GIVEN RECORDS

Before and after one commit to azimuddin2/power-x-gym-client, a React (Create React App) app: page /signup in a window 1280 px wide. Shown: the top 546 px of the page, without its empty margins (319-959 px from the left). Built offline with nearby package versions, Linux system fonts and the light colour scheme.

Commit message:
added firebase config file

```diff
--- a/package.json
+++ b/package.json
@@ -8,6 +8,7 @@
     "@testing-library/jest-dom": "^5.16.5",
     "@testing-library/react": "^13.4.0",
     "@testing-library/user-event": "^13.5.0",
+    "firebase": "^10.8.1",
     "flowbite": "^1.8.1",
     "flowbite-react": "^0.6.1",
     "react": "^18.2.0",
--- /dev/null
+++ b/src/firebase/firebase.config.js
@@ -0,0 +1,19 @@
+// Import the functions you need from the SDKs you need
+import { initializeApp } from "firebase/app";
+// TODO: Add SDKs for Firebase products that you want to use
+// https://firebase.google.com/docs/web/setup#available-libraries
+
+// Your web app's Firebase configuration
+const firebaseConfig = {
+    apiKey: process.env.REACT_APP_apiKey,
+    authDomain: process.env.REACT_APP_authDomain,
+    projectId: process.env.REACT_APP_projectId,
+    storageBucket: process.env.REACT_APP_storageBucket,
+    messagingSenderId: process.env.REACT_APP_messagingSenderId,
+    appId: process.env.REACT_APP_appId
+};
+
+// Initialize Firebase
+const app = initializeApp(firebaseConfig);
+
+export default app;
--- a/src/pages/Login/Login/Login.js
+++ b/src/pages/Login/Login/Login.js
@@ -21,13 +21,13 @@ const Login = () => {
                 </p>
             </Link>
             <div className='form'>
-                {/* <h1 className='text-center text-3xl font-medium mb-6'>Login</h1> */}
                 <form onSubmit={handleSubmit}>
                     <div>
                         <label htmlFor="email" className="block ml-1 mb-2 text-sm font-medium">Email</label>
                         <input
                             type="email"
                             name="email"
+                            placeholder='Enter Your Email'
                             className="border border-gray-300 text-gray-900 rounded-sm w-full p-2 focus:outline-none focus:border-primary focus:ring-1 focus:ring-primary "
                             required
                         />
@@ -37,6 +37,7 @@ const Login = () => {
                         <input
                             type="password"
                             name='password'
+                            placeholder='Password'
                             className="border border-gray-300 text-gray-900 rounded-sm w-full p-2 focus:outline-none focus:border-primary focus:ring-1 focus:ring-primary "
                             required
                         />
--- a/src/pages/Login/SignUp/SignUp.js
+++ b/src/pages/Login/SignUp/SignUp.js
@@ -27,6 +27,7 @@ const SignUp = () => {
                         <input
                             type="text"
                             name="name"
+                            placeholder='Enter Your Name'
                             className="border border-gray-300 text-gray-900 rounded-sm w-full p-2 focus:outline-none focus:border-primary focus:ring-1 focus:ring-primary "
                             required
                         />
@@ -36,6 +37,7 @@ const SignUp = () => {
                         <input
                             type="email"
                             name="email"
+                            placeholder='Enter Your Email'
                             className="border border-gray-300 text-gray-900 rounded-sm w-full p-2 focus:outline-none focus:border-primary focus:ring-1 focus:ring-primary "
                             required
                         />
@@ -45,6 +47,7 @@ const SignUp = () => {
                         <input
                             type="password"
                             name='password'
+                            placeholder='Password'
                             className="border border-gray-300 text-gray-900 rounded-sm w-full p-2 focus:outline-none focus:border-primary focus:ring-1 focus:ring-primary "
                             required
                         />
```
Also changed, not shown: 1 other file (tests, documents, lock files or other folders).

WHAT YOU SHOULD DO
All lines in the entries above that hold the word "Your" need to be copied.

RESPONSE
+// Your web app's Firebase configuration
+                            placeholder='Enter Your Email'
+                            placeholder='Enter Your Name'
+                            placeholder='Enter Your Email'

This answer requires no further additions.